[Collected data entries]
BEGIN

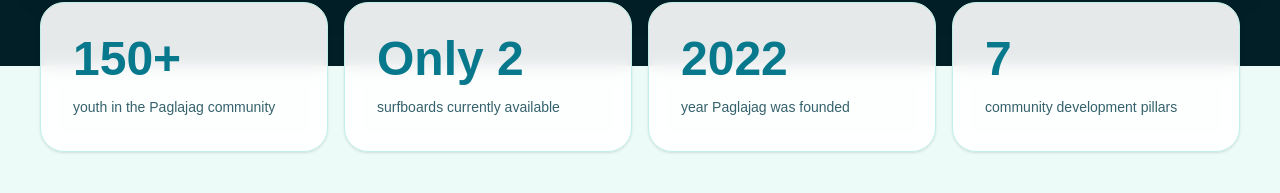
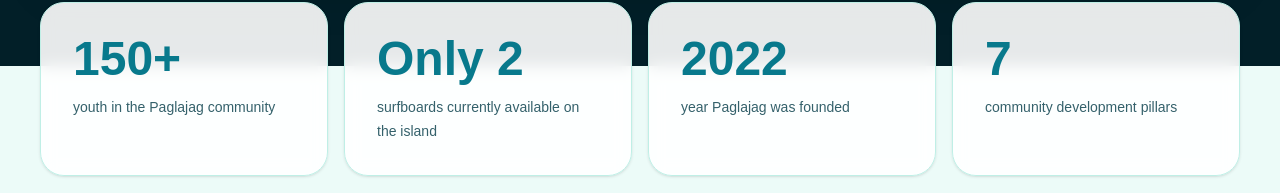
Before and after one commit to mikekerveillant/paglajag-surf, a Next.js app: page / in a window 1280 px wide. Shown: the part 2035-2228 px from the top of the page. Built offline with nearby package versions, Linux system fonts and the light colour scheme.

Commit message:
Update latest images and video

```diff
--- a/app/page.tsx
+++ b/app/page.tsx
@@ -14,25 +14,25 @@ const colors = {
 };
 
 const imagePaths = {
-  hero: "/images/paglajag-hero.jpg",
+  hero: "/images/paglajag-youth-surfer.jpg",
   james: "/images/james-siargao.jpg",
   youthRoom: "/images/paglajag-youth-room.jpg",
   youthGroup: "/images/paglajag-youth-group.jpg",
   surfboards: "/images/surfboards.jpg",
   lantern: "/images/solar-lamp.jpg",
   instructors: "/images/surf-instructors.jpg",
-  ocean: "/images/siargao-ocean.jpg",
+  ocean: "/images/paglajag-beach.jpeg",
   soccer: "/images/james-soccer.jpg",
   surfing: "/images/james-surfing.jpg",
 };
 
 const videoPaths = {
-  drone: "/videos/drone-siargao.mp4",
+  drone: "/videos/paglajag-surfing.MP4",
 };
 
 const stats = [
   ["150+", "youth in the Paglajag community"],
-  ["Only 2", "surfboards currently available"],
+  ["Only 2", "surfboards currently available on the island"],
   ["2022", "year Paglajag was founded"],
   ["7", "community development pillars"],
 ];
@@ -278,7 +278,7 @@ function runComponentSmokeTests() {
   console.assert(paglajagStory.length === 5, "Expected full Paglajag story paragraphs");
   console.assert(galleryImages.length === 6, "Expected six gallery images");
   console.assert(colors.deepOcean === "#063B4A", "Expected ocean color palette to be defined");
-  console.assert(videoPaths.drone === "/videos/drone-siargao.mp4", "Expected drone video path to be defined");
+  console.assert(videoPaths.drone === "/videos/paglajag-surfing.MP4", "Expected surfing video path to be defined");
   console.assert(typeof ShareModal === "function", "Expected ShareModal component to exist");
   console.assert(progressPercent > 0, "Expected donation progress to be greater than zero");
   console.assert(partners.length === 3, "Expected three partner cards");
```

END
BEGIN

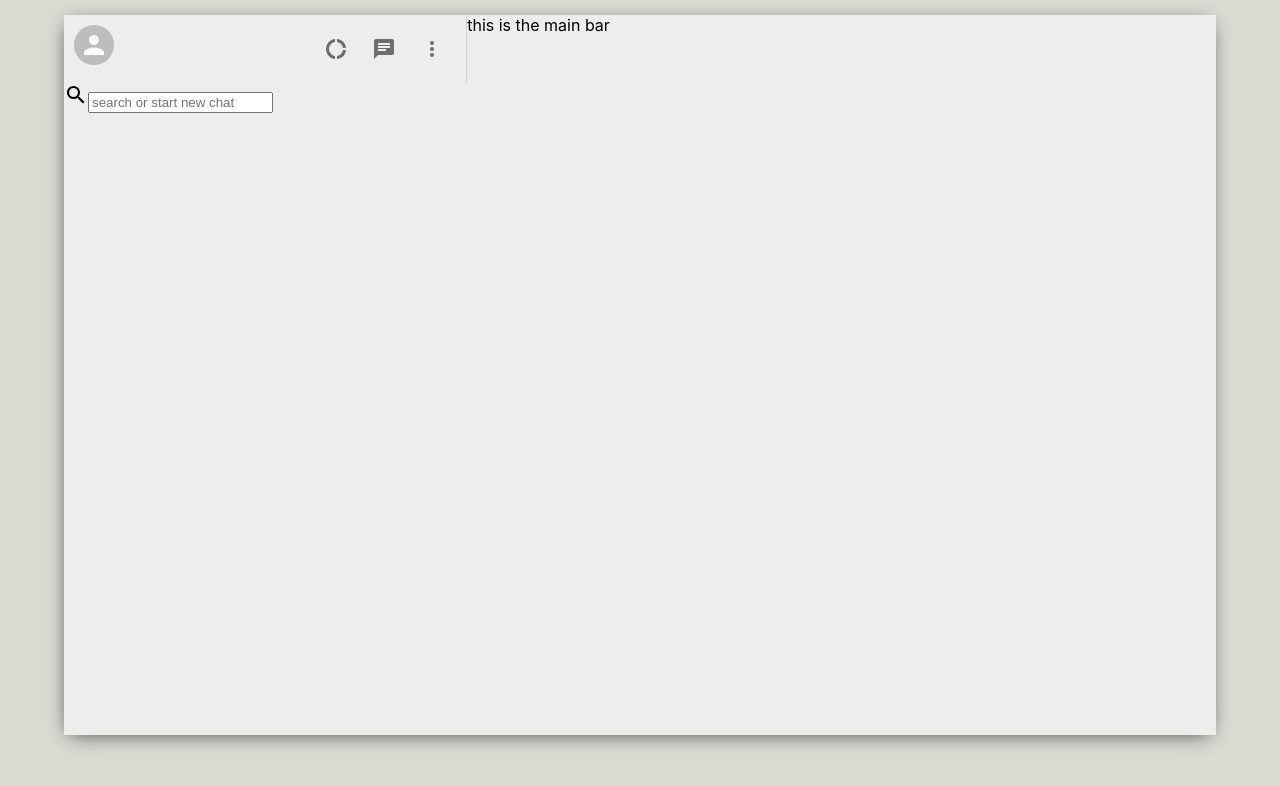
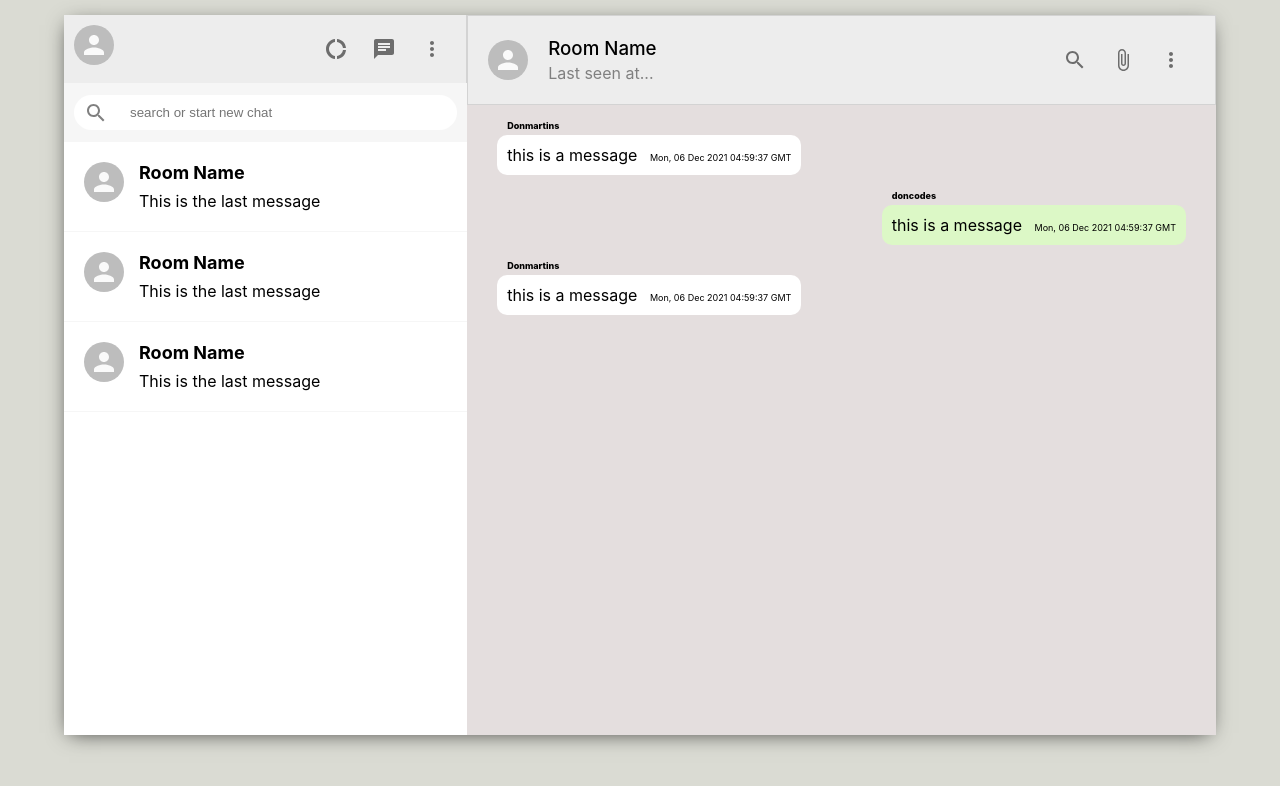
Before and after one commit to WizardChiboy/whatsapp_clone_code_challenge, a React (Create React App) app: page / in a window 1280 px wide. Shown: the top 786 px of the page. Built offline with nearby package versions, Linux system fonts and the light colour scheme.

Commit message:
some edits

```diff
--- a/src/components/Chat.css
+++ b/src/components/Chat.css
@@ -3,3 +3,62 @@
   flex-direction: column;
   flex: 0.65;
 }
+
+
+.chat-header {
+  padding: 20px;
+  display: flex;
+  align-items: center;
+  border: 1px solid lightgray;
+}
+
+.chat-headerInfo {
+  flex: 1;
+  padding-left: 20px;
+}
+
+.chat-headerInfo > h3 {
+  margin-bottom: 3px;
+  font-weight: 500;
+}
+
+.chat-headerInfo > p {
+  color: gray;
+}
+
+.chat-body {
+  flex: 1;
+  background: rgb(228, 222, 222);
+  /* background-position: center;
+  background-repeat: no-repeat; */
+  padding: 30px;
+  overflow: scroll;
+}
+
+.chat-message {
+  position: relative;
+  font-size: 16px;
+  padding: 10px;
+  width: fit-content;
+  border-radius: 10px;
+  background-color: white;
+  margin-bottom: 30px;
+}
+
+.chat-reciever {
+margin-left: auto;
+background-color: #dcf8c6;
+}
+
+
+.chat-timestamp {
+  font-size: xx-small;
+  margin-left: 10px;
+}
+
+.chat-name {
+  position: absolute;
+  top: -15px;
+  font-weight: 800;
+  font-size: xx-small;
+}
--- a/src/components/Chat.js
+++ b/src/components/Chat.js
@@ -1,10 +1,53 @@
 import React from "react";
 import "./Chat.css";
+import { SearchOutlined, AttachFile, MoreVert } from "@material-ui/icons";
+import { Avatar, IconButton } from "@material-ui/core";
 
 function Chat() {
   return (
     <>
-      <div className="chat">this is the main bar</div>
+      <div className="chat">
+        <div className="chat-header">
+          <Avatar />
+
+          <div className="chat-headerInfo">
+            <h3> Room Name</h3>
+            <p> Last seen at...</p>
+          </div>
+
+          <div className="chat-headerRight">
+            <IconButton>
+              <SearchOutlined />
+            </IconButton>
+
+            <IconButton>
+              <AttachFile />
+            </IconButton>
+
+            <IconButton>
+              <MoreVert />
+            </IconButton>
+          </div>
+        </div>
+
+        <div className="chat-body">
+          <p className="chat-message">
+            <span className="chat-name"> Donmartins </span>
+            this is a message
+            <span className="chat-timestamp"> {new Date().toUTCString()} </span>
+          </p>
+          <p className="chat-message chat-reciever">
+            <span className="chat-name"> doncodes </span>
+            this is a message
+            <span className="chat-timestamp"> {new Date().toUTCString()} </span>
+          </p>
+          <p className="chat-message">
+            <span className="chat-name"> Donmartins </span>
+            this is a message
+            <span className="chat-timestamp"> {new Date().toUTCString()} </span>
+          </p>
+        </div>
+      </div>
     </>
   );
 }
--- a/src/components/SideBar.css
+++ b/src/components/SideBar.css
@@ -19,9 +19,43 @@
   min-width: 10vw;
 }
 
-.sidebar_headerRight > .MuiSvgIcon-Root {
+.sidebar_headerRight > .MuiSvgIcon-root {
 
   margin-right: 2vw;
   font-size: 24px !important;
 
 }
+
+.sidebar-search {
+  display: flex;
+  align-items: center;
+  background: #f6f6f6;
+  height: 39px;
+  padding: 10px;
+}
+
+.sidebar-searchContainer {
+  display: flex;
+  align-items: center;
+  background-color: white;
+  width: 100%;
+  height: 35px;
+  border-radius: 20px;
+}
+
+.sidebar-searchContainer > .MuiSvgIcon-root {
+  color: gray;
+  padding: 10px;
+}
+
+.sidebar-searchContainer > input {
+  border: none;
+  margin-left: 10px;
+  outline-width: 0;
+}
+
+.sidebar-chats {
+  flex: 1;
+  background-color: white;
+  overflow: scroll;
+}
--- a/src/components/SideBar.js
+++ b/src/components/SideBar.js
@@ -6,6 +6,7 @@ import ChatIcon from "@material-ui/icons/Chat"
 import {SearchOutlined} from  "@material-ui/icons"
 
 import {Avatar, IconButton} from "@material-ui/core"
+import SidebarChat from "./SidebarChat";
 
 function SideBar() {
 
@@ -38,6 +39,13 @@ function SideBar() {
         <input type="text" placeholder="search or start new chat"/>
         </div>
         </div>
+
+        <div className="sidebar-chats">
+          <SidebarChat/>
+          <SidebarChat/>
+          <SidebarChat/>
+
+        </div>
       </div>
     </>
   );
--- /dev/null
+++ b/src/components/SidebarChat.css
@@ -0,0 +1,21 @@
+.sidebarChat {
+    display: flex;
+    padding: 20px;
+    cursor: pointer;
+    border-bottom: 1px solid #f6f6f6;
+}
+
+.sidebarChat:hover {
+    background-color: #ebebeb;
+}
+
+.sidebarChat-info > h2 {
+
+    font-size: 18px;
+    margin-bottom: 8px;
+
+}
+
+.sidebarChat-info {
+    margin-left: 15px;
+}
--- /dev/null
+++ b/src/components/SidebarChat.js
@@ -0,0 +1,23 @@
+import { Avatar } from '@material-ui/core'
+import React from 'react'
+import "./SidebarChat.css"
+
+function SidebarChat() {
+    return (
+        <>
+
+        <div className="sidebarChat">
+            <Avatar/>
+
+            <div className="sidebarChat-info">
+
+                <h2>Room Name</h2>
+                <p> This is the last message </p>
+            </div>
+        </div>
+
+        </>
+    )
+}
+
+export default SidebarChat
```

END

Determine the number of lines in the data above that contain the word "margin", and provide only that figure.

◆ **Answer to this exercise**
8